A lone White-thighed Langur casually moved alongside the bungalow and momentarily distracted me from the birds. Animals living in the mountains tend to be more confiding than their lowland counterparts and this docile mammal does not seem to mind the attention it was receiving.
A sizeable bird glided down from the canopy and no optical aid was required to identify it. The Fire-tufted Barbet is the biggest barbet in Malaysia with eyelashes that will put most ladies to shame. It certainly had my undivided attention. At such close proximity, the Fire-tufted Barbet is truly impressive. Rare birds are always exciting but for me, sometimes even the common birds are capable of escalating my senses to ecstatic levels as well – especially when they perform remarkably well like this barbet.
The Fire-tufted Barbet wanted to make sure it was the star of this little patch and provided views from the front as well. And I would be a fool not to oblige.
A stroll along the more isolated roads away from the weekend crowd produced a few small bird waves. However, the only species that found its way to my memory card was a pair of Blue-winged Minlas. Not all that uncommon, this plain but attractive tree babbler can be seen combing through the vegetation of montane forest in small flocks. This pair was at the canopy level when they were spotted and inevitably, photography was challenging. There was a particular shot I took with strong backlight that surprisingly, caught my fancy.
The Rufous-browed Flycatcher seemed to be everywhere today as well. If it I was up to me, I would have named the bird with something to do with the conspicuous white throat. Even from the depths of the understorey in which this flycatcher makes its home, the first thing you will notice is the white throat. Anyway, I find this species adorable and delighted that the population is thriving here.

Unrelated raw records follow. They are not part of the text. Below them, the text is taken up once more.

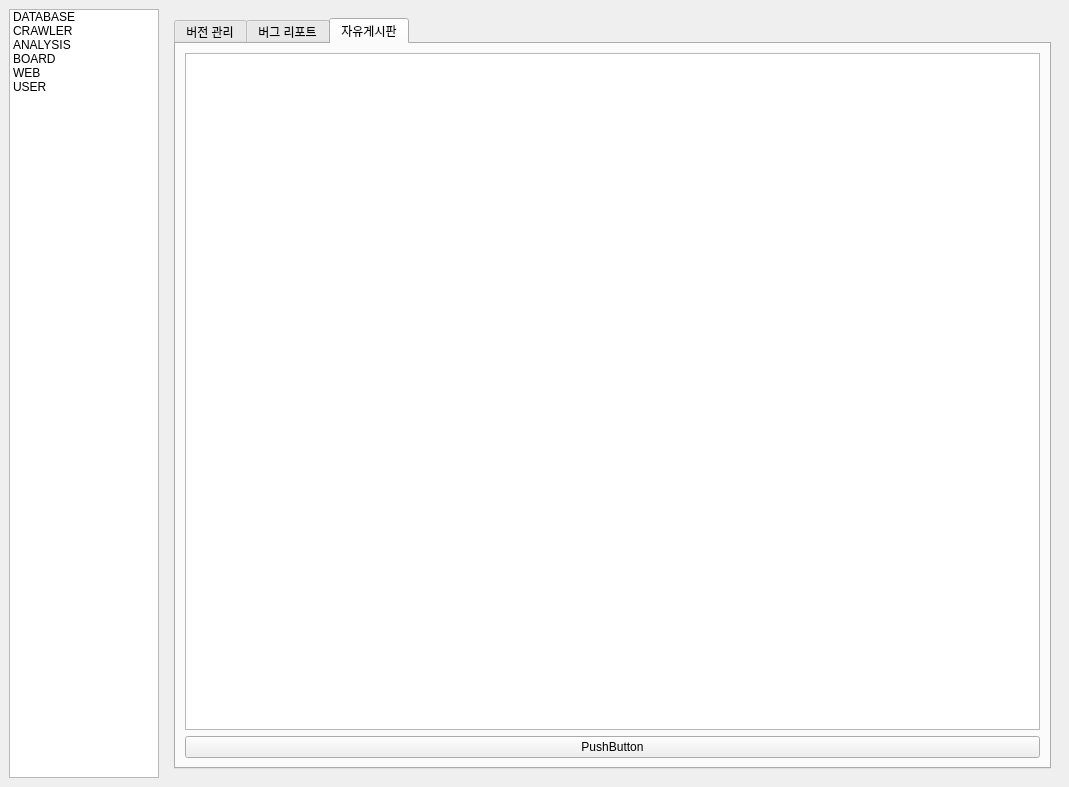
This is MANAGER/BIGMACLAB_MANAGER_GUI.ui in yojun313/knpu as Qt 5 draws it before an edit. The edited form follows.
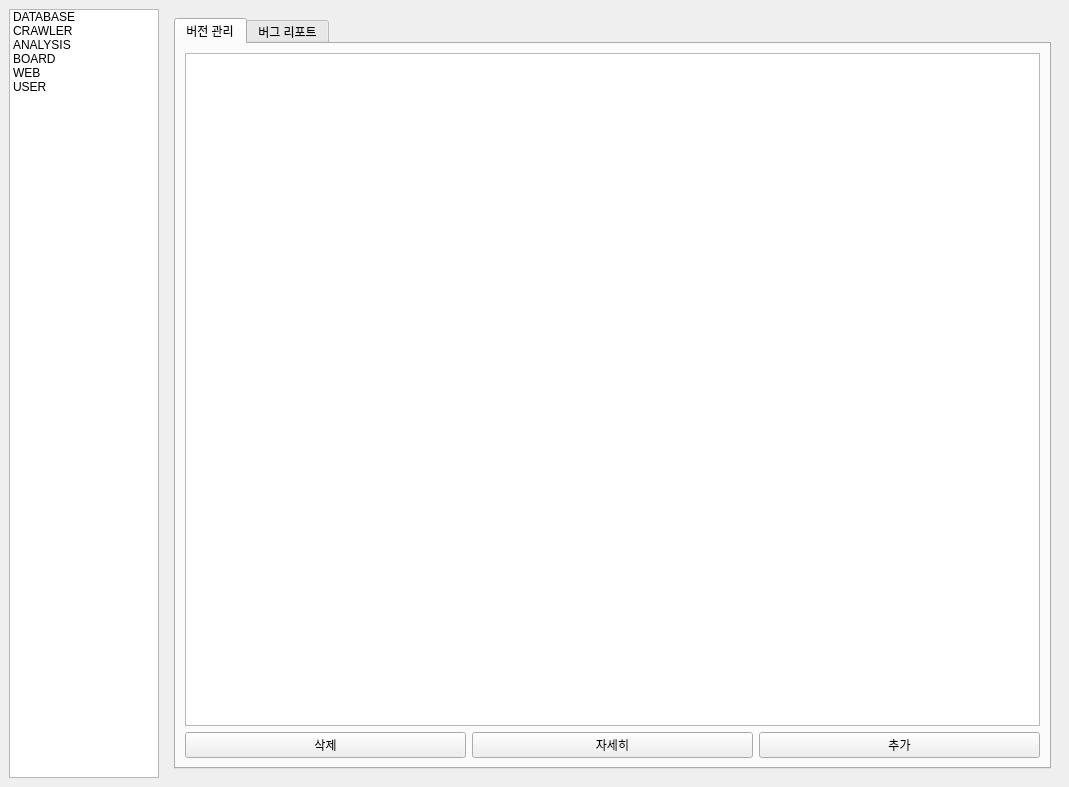
This is the edited form. The open tabs and pages were chosen to show the change.

```diff
--- a/MANAGER/BIGMACLAB_MANAGER_GUI.ui
+++ b/MANAGER/BIGMACLAB_MANAGER_GUI.ui
@@ -380,27 +380,6 @@
             </item>
            </layout>
           </widget>
-          <widget class="QWidget" name="tab_freeboard">
-           <attribute name="title">
-            <string>자유게시판</string>
-           </attribute>
-           <layout class="QVBoxLayout" name="verticalLayout_tab_2">
-            <item>
-             <widget class="QTableWidget" name="tableWidget"/>
-            </item>
-            <item>
-             <layout class="QHBoxLayout" name="horizontalLayout_4">
-              <item>
-               <widget class="QPushButton" name="pushButton_2">
-                <property name="text">
-                 <string>PushButton</string>
-                </property>
-               </widget>
-              </item>
-             </layout>
-            </item>
-           </layout>
-          </widget>
          </widget>
         </item>
        </layout>
```
Left out of the diff: 2 changed lines with no effect on the pictures.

It rarely visits the higher storeys of the forest and that makes it an ideal subject for photography. Lighting conditions can sometimes hinder your efforts but luckily, we had very little issue with this today. In fact, these may be my best images to date.
I wish I could say the same about another little brown job but the Buff-breasted Babbler was wary throughout our stay at Fraser’s Hill and seldom offered any photographic opportunities.
The Pygmy Cupwing got the better of two grown men last evening and we just had to give it another try. We positioned ourselves the best we could and waited. But the juvenile Lesser Shortwing was the first to arrive and this time the lighting was so much better. The more I look at it, the more this youngster gained my affection. Its confiding nature had a lot to do with that as well.
A second Lesser Shortwing made an appearance and this one was an adult female. The juvenile did not receive any motherly love from this new arrival. In fact, they got into a bit of a squabble at one time and I can only assume, there are no blood relations between the two.
As for the Pygmy Cupwing, it did show up eventually but like last evening, was in no mood to be photographed. The Lesser Shortwing and the Pygmy Cupwing may be somewhat similar in appearance and thrive in the same type of habitat but their personalities were as different as night and day. On one occasion, the Cupwing stood still slightly longer than usual. I managed to squeeze the shutter once and was surprised to see the image being reasonably good. Gotcha!
As my 3-day birding marathon came to a close, Victor suggested we be normal tourists for a moment and immortalized this incredible trip by taking a photo of ourselves at the iconic clock tower of Fraser’s Hill. It was certainly incredible and the 800-km round trip was worth the effort. The drive back from long trips always give me ample time to reflect. And I certainly had plenty of reflections of wings and inspiration to ponder upon courtesy of this time’s birding adventure.